Getting sick is never fun, especially when you are abroad. Every time I stayed at ChiliBlue in Sydney, I seemed to get sick, in fact, I was almost constantly sick when I was there. It sucked. I have a pretty good immune system, maybe get sick once a year (and when I did, it was bad). So I was obviously dumbfounded that I couldn’t shake the constant cough and phlegm in the back of my throat. I sounded like I had smoked for 50 years or something, it was awful. I wasn’t the only one either, everyone was sick and that probably didn’t help the situation. You would finally get over one spell only to be hit by a new bug. Ick.

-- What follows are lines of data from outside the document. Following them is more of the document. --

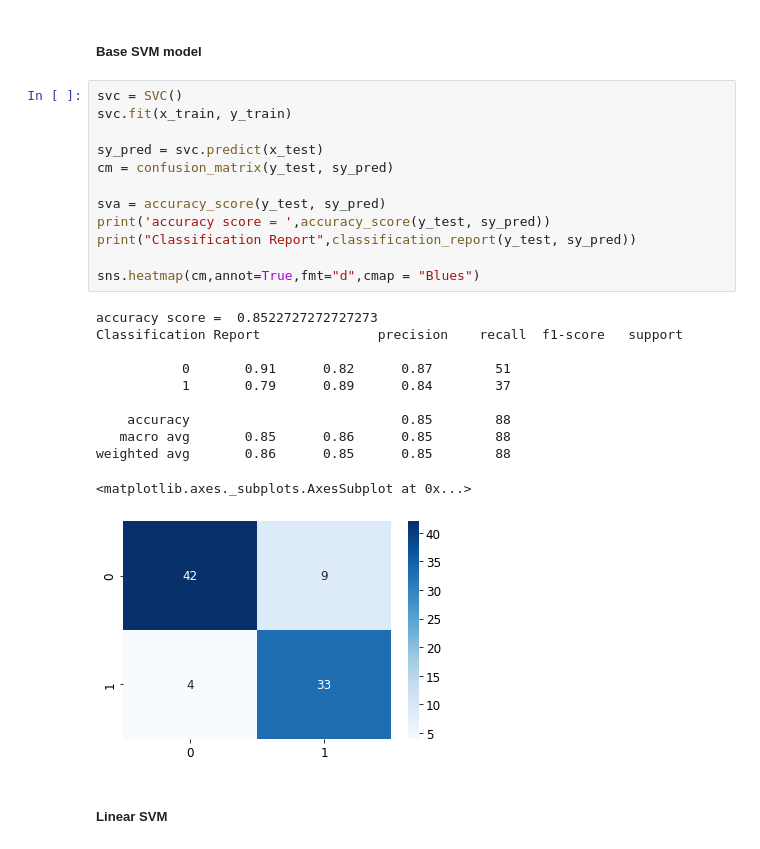
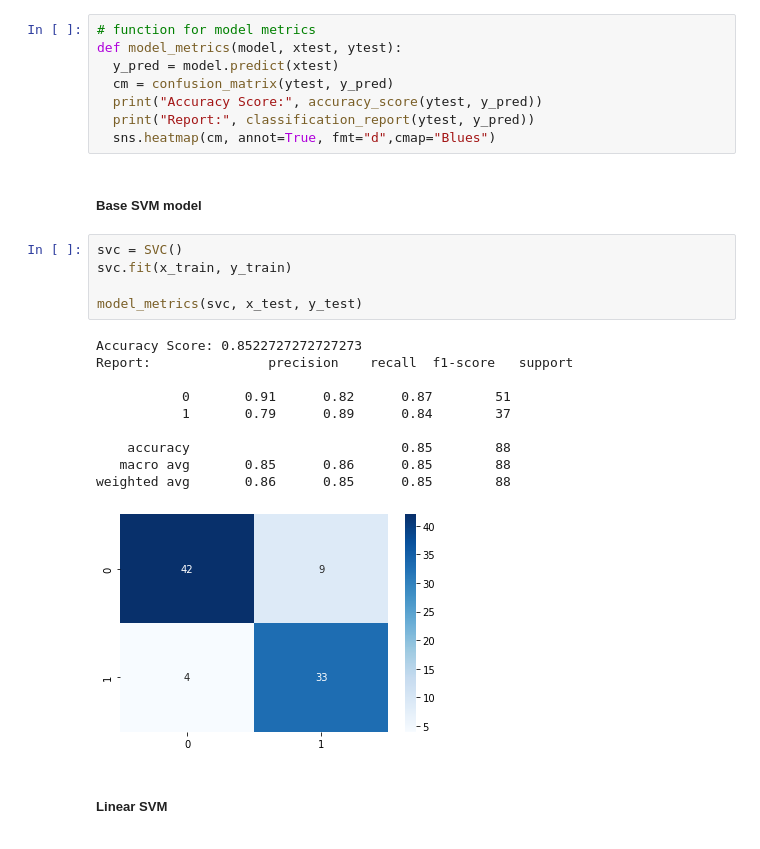
Before and after one commit to erinmcmahon26/Company-Bankruptcy-Prediction, a Jupyter notebook: Company_Bankruptcy.ipynb, the cells around one changed output. Cells and saved outputs as stored; diff of their text form.

Commit message:
Added model metric function

```diff
--- a/Company_Bankruptcy.ipynb
+++ b/Company_Bankruptcy.ipynb
@@ -295,31 +296,31 @@ sgd_auc
 After our summary statistics as well as plotting our ROC graph, we have a model that can accurately predict if a company will go bankrupt or not at abou 82%. Additional feature and model selection needs to be completed to find a higher accuracy model.
 # %% [markdown]
 #### SVM Classifier
+# %%
+# function for model metrics
+def model_metrics(model, xtest, ytest):
+  y_pred = model.predict(xtest)
+  cm = confusion_matrix(ytest, y_pred)
+  print("Accuracy Score:", accuracy_score(ytest, y_pred))
+  print("Report:", classification_report(ytest, y_pred))
+  sns.heatmap(cm, annot=True, fmt="d",cmap="Blues")
 # %% [markdown]
 ##### Base SVM model
-# %%
-svc = SVC()
-svc.fit(x_train, y_train)
-
-sy_pred = svc.predict(x_test)
-cm = confusion_matrix(y_test, sy_pred)
-
-sva = accuracy_score(y_test, sy_pred)
-print('accuracy score = ',accuracy_score(y_test, sy_pred))
-print("Classification Report",classification_report(y_test, sy_pred))
-
-sns.heatmap(cm,annot=True,fmt="d",cmap = "Blues")
-# %% [output]
-accuracy score =  0.8522727272727273
-Classification Report               precision    recall  f1-score   support
-
-           0       0.91      0.82      0.87        51
-           1       0.79      0.89      0.84        37
-
-    accuracy                           0.85        88
-   macro avg       0.85      0.86      0.85        88
-weighted avg       0.86      0.85      0.85        88
-<matplotlib.axes._subplots.AxesSubplot at 0x...>
-[figure, removed]
+# %%
+svc = SVC()
+svc.fit(x_train, y_train)
+
+model_metrics(svc, x_test, y_test)
+# %% [output]
+Accuracy Score: 0.8522727272727273
+Report:               precision    recall  f1-score   support
+
+           0       0.91      0.82      0.87        51
+           1       0.79      0.89      0.84        37
+
+    accuracy                           0.85        88
+   macro avg       0.85      0.86      0.85        88
+weighted avg       0.86      0.85      0.85        88
+[figure, added]
 # %% [markdown]
 ##### Linear SVM
```
Also changed, not shown: parts of 18 cells of this notebook.
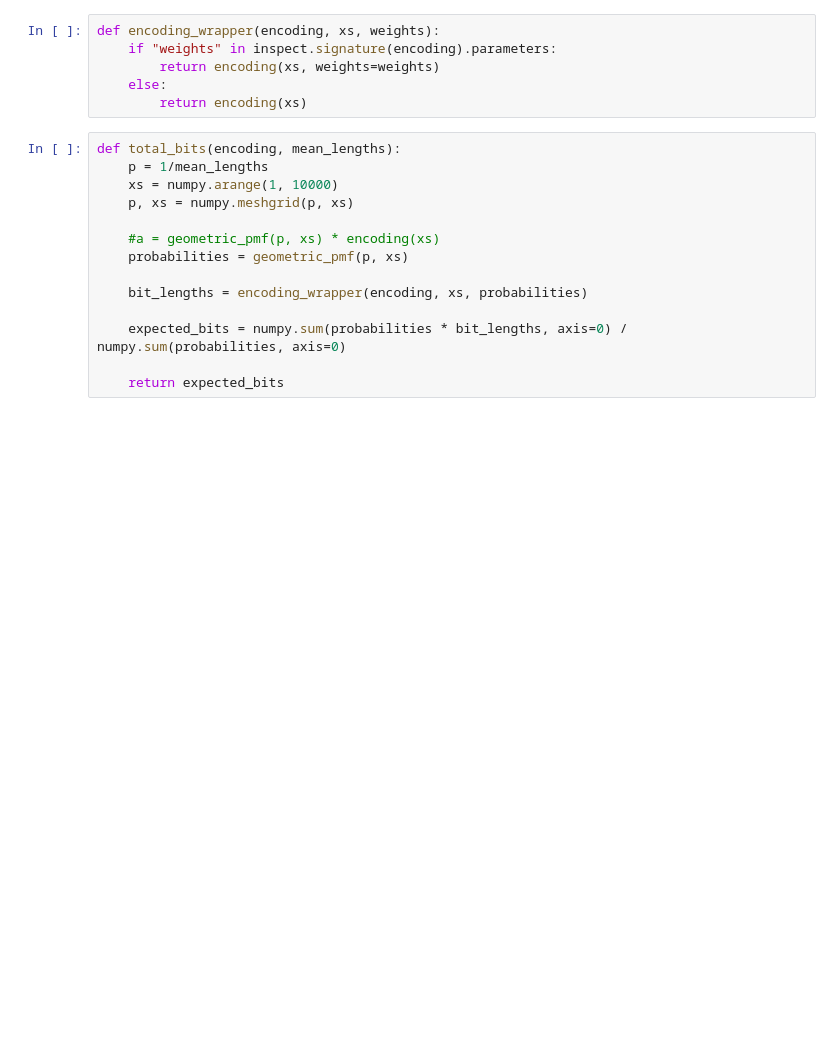
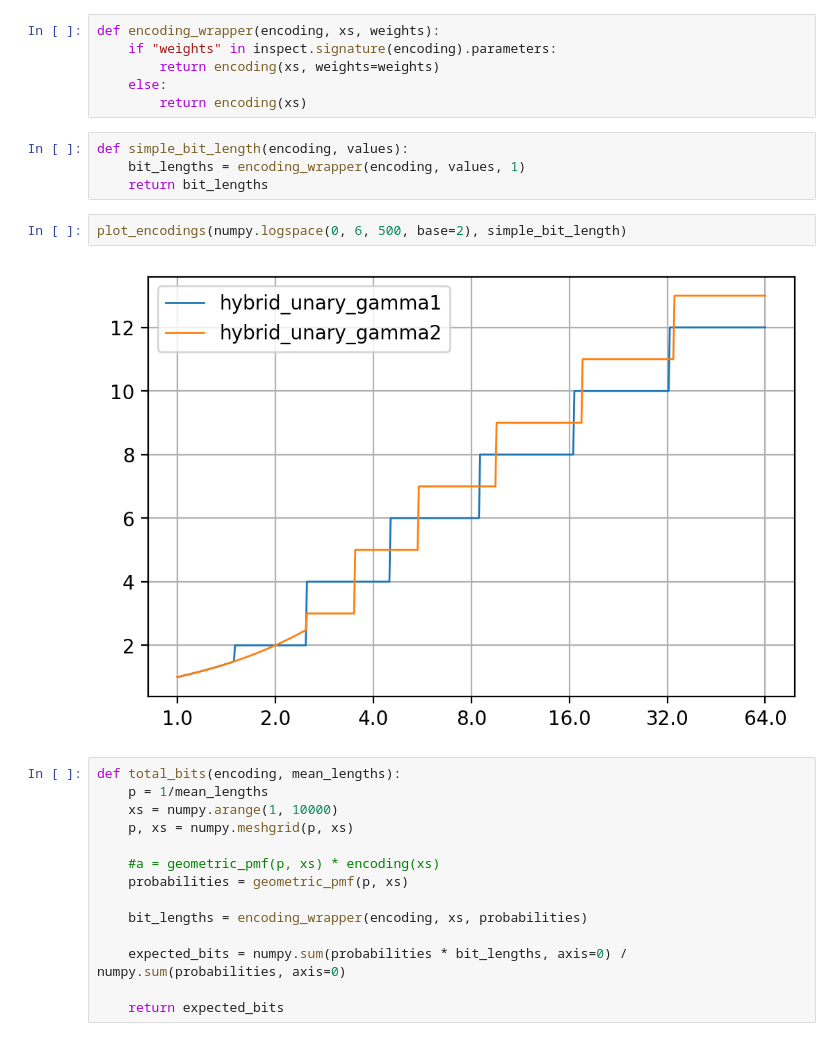
Before and after one commit to bluecube/tablog, a Jupyter notebook: jupyter/encoders.ipynb, the cells around one changed output. Saved outputs shown, nothing was run; the diff lists cells and outputs as text; blank space fills up the shorter version.

```diff
--- a/jupyter/encoders.ipynb
+++ b/jupyter/encoders.ipynb
@@ -110,6 +138,14 @@ def encoding_wrapper(encoding, xs, weights):
         return encoding(xs, weights=weights)
     else:
         return encoding(xs)
+# %%
+def simple_bit_length(encoding, values):
+    bit_lengths = encoding_wrapper(encoding, values, 1)
+    return bit_lengths
+# %%
+plot_encodings(numpy.logspace(0, 6, 500, base=2), simple_bit_length)
+# %% [output]
+[figure, added]
 # %%
 def total_bits(encoding, mean_lengths):
     p = 1/mean_lengths
```
Also changed, not shown: parts of 10 cells of this notebook.
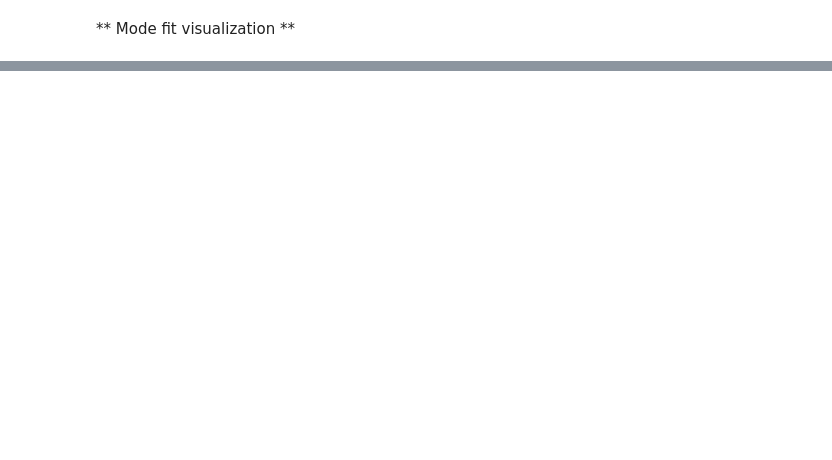
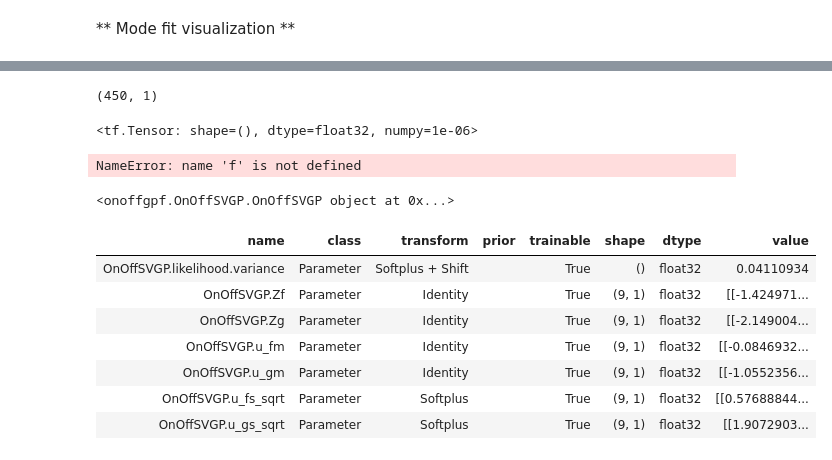
Before and after one commit to kheuton/zero-inflated-gp, a Jupyter notebook: zero-inflated-gpflow.ipynb, the cells around one changed output, grey strips where cells are left out. Cells and saved outputs as stored; diff of their text form; code cells hidden in the pictures; blank space fills up the shorter version.

```diff
--- a/zero-inflated-gpflow.ipynb
+++ b/zero-inflated-gpflow.ipynb
@@ -68,0 +123,4 @@ PlotOnOff1D(m)
+# %%
+Xtrain.shape
+# %% [output]
+(450, 1)
@@ -68,0 +129,8 @@ PlotOnOff1D(m)
+# %%
+default_jitter()
+# %% [output]
+<tf.Tensor: shape=(), dtype=float32, numpy=1e-06>
+# %%
+f.eye(m.num_inducing_f, dtype=float_type) * default_jitter()
+# %% [output]
+NameError: name 'f' is not defined
@@ -68,0 +153,9 @@ PlotOnOff1D(m)
+# %%
+import scipy
+optimizer = tf.optimizers.Adam()
+optimizer.minimize(
+    m.training_loss_closure(),
+    m.trainable_variables,
+)
+# %%
+m.training_loss_closure()
@@ -68,0 +164,14 @@ PlotOnOff1D(m)
+# %%
+m.training_loss()
+# %%
+m
+# %% [output]
+<onoffgpf.OnOffSVGP.OnOffSVGP object at 0x...>
+| name | class | transform | prior | trainable | shape | dtype | value |
+| OnOffSVGP.likelihood.variance | Parameter | Softplus + Shift |  | True | () | float32 | 0.04110934 |
+| OnOffSVGP.Zf | Parameter | Identity |  | True | (9, 1) | float32 | [[-1.424971... |
+| OnOffSVGP.Zg | Parameter | Identity |  | True | (9, 1) | float32 | [[-2.149004... |
+| OnOffSVGP.u_fm | Parameter | Identity |  | True | (9, 1) | float32 | [[-0.0846932... |
+| OnOffSVGP.u_gm | Parameter | Identity |  | True | (9, 1) | float32 | [[-1.0552356... |
+| OnOffSVGP.u_fs_sqrt | Parameter | Softplus |  | True | (9, 1) | float32 | [[0.57688844... |
+| OnOffSVGP.u_gs_sqrt | Parameter | Softplus |  | True | (9, 1) | float32 | [[1.9072903... |
```
Also changed, not shown: parts of 37 cells of this notebook, 4 other files.
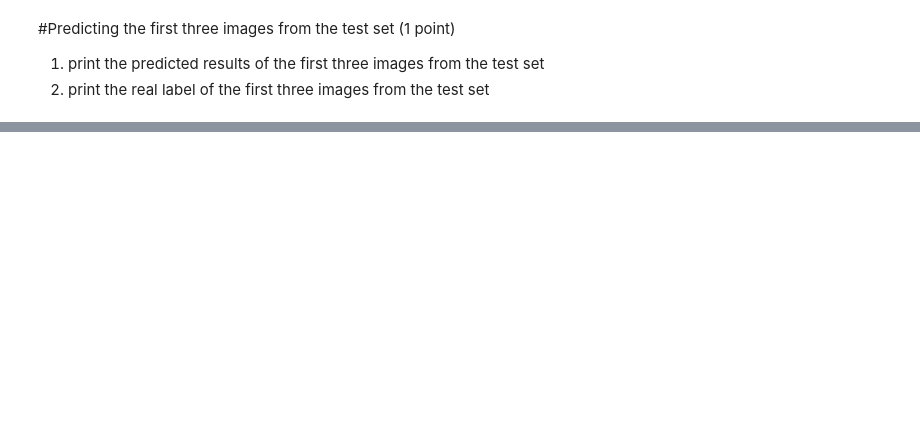
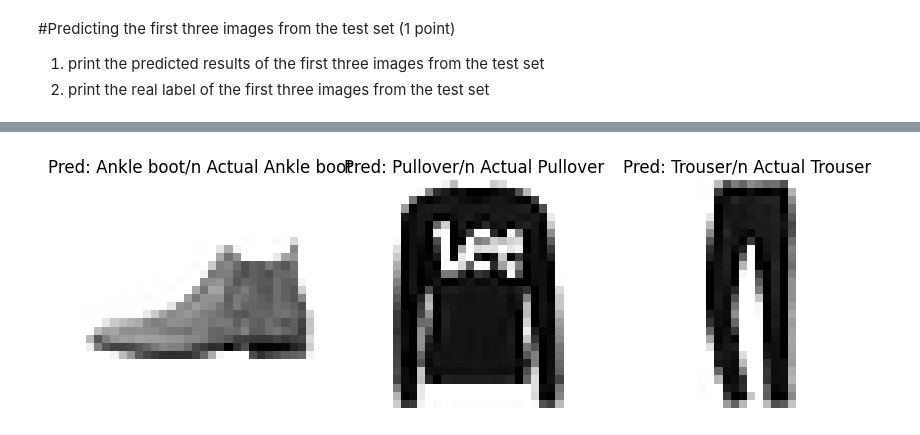
Before and after one commit to SebastianSSandoval/CECS-456, a Jupyter notebook: HW3/HW3-2.ipynb, the cells around one changed output, grey strips where cells are left out. Cells and saved outputs as stored; diff of their text form; code cells hidden in the pictures; blank space fills up the shorter version.

```diff
--- a/HW3/HW3-2.ipynb
+++ b/HW3/HW3-2.ipynb
@@ -95,2 +82,10 @@ plt.show()
+# %%
+#your code
+model = keras.models.Sequential([
+    keras.layers.Flatten(input_shape=[28,28]),
+    keras.layers.Dense(300, activation="relu"),
+    keras.layers.Dense(100, activation="relu"),
+    keras.layers.Dense(10, activation="softmax")
+])
 # %%
 model.summary()
@@ -103,3 +112,10 @@ model.summary()
+# %%
+#your code
+model.compile(
+    optimizer = "adam",
+    loss = "sparse_categorical_crossentropy",
+    metrics = ["accuracy"]
+)
 # %% [markdown]
 #Training neural network model: (1 point)
 
@@ -111,0 +126,7 @@ model.summary()
+# %%
+#your code
+history = model.fit(
+    X_train, y_train,
+    epochs=10,
+    validation_data = (X_valid, y_valid)
+)
@@ -126,0 +172,18 @@ model.summary()
+# %%
+#your code
+
+X_three_test = X_test[:3]
+
+y_pred = model.predict(X_three_test)
+
+predicted_classes = np.argmax(y_pred, axis = 1)
+
+plt.figure(figsize=(10,3))
+for index, image in enumerate(X_three_test):
+    plt.subplot(1,3, index+1)
+    plt.imshow(image, cmap = "binary")
+    plt.axis('off')
+    plt.title(f"Pred: {class_names[predicted_classes[index]]}/n Actual {class_names[y_test[index]]}")
+
+plt.show()
+# %% [output]
@@ -126,0 +191 @@ model.summary()
+[figure, added]
```
Also changed, not shown: parts of 11 cells of this notebook.
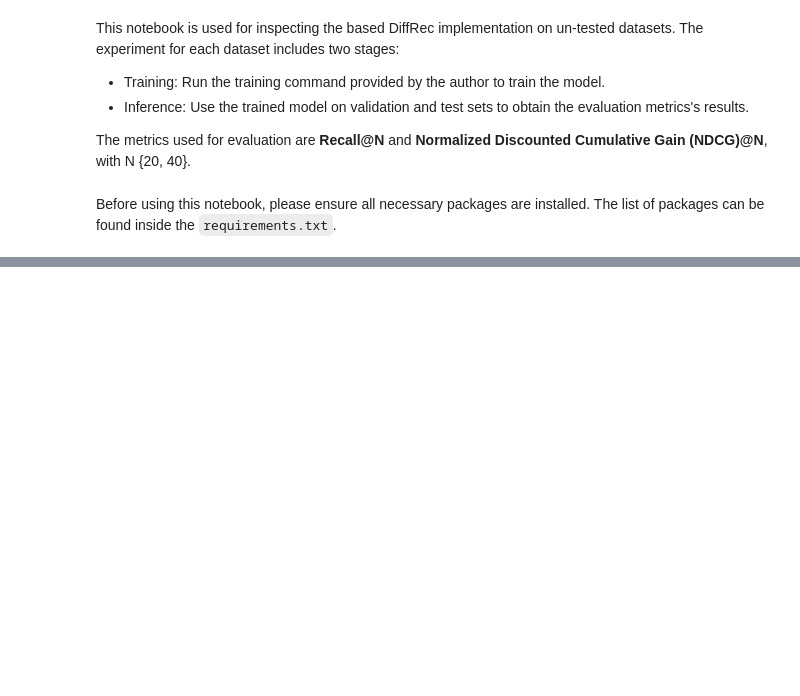
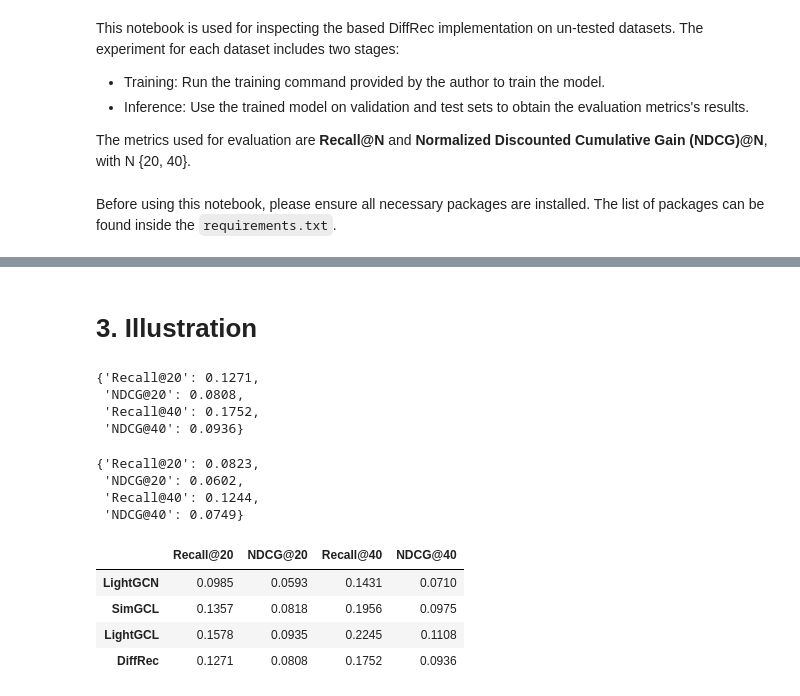
Before and after one commit to Sn-cpp/DiffRec-Gowalla-Tmall, a Jupyter notebook: DiffRec.ipynb, the cells around one changed output, grey strips where cells are left out. Drawn from its saved outputs; the diff is of its cells as text; code cells hidden in the pictures; blank space fills up the shorter version.

```diff
--- a/DiffRec.ipynb
+++ b/DiffRec.ipynb
@@ -117,15 +176,0 @@ if __name__ == "__main__":
-# %%
-if __name__ == "__main__":
-    # Make a Namespace class containing arguments for inference
-    args = Namespace(
-        cuda = True,
-        dataset = "tmall",
-        model_path = "./saved_models/",
-        model_name = "tmall_lr0.001_wd0.0_bs256_dims[1000]_emb10_x0_steps100_scale0.1_min0.0001_max0.02_sample40_reweightTrue_log.pth",
-        batch_size = 256,
-        topN = "[20, 40]",
-        steps = 100,
-        sampling_steps = 40
-    )
-
-    infer_model(args)
@@ -131,0 +205,2 @@ if __name__ == "__main__":
+# %% [markdown]
+# 3. Illustration
@@ -131,0 +211,47 @@ if __name__ == "__main__":
+# %%
+def extract_test_metrics(results):
+    N_value = eval(topN)
+
+    metrics = {}
+    metrics_name = ["Recall@", "NDCG@"]
+
+    test_results = results[1]
+
+    for i, n in enumerate(N_value):
+        for j, name in enumerate(metrics_name):
+            metrics[f'{name}{n}'] = test_results[1+j][i]
+
+    return metrics
+
+gowalla_metrics = extract_test_metrics(gowalla_results)
+tmall_metrics = extract_test_metrics(tmall_results)
+# %%
+gowalla_metrics
+# %% [output]
+{'Recall@20': 0.1271,
+ 'NDCG@20': 0.0808,
+ 'Recall@40': 0.1752,
+ 'NDCG@40': 0.0936}
+# %%
+tmall_metrics
+# %% [output]
+{'Recall@20': 0.0823,
+ 'NDCG@20': 0.0602,
+ 'Recall@40': 0.1244,
+ 'NDCG@40': 0.0749}
+# %%
+df_gowalla = pd.DataFrame(index=['LightGCN', 'SimGCL', 'LightGCL', 'DiffRec'], columns=gowalla_metrics.keys())
+
+df_gowalla.loc['LightGCN'] = "0.0985 0.0593 0.1431 0.0710".split(" ")
+df_gowalla.loc['SimGCL']   = "0.1357 0.0818 0.1956 0.0975".split(" ")
+df_gowalla.loc['LightGCL'] = "0.1578 0.0935 0.2245 0.1108".split(" ")
+df_gowalla = df_gowalla.astype(float)
+
+df_gowalla.loc['DiffRec']  = gowalla_metrics
+df_gowalla
+# %% [output]
+|  | Recall@20 | NDCG@20 | Recall@40 | NDCG@40 |
+| LightGCN | 0.0985 | 0.0593 | 0.1431 | 0.0710 |
+| SimGCL | 0.1357 | 0.0818 | 0.1956 | 0.0975 |
+| LightGCL | 0.1578 | 0.0935 | 0.2245 | 0.1108 |
+| DiffRec | 0.1271 | 0.0808 | 0.1752 | 0.0936 |
```
Also changed, not shown: parts of 22 cells of this notebook, 1 other file.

The most obvious reason we all kept getting sick was because we all came from different parts of the world, plain and simple. We all had different strains of something and were constantly around each other so naturally, we caught what everyone else had. After a while, your immune system builds up a natural defence and I can only imagine how strong mine is now after a miserable two months. There are ways to mitigate catching something, most are common sense but by following these simple steps, you can avoid being sick all the time.
First, the best thing to do is actually get sick. This may seem counter intuitive but it’s just best to get it over with because you are going to get sick. Just accept it. With the sharing of drinks, mold, and goon pong, you are constantly swapping germs with people whether you realise it or not. It’s gross to think about but it’s also a fact of life. Even if you don’t do that stuff, you are going to still catch something. By getting sick initially, you will boost your immune system and it will be more able to fight any other sickness you may catch. So go swap some drinks with people and get it over with.
After you initially get sick, drink plenty of fluids and not goon. Alcohol just prolongs the problem so try and stick to water if at all possible, Look into taking vitamin supplements as well. Emergency-C is a life savor and definitely helps you get over any cold you may catch faster than trying to tough it out. How long you are sick is ultimately up to you so take a lesson from your mother and practice good hygine after your initial sickness.
Now ChiliBlue, it was much harder to get over a cold. The prime reason for this was the lack of hygiene. We didn’t have soap dispensers in the bathroom so obviously many people skipped washing their hands, especially if they were drinking. When something you are used to being there such as a soap dispenser is no longer there, it is very easy to forget to wash your hands. Invest in a hand sanitiser. This is extremely important after your first cold as it will help prevent future colds or at least in someway mitigate the severity.
What truly saved my ass was antibiotics. Lucky for me, my friend omitted was able to send me some and that is what finally got me over the last hurdle. If you do not have access to antibiotics or any friends that are on some, go see a doctor. Antibiotics are easily obtained through a prescription and are very inexpensive abroad. Remember, finish all of them otherwise you will compromise your immune system further and further antibiotic treatments may not be as effective.
To Sum It Up
- Hand sanitiser is your friend when soap is unavailable
- After initially getting sick, wash your hands and frequently
- Drink plenty of fluids, not goon
- Take a vitamin C supplement if possible
- Avoid sharing the same cups or drinks with other people, even if they aren’t sick, you are most contagious right before symptoms appear.
- Wash your clothes and bed sheets frequently
- The advise your mother gave you when you were younger was good, follow it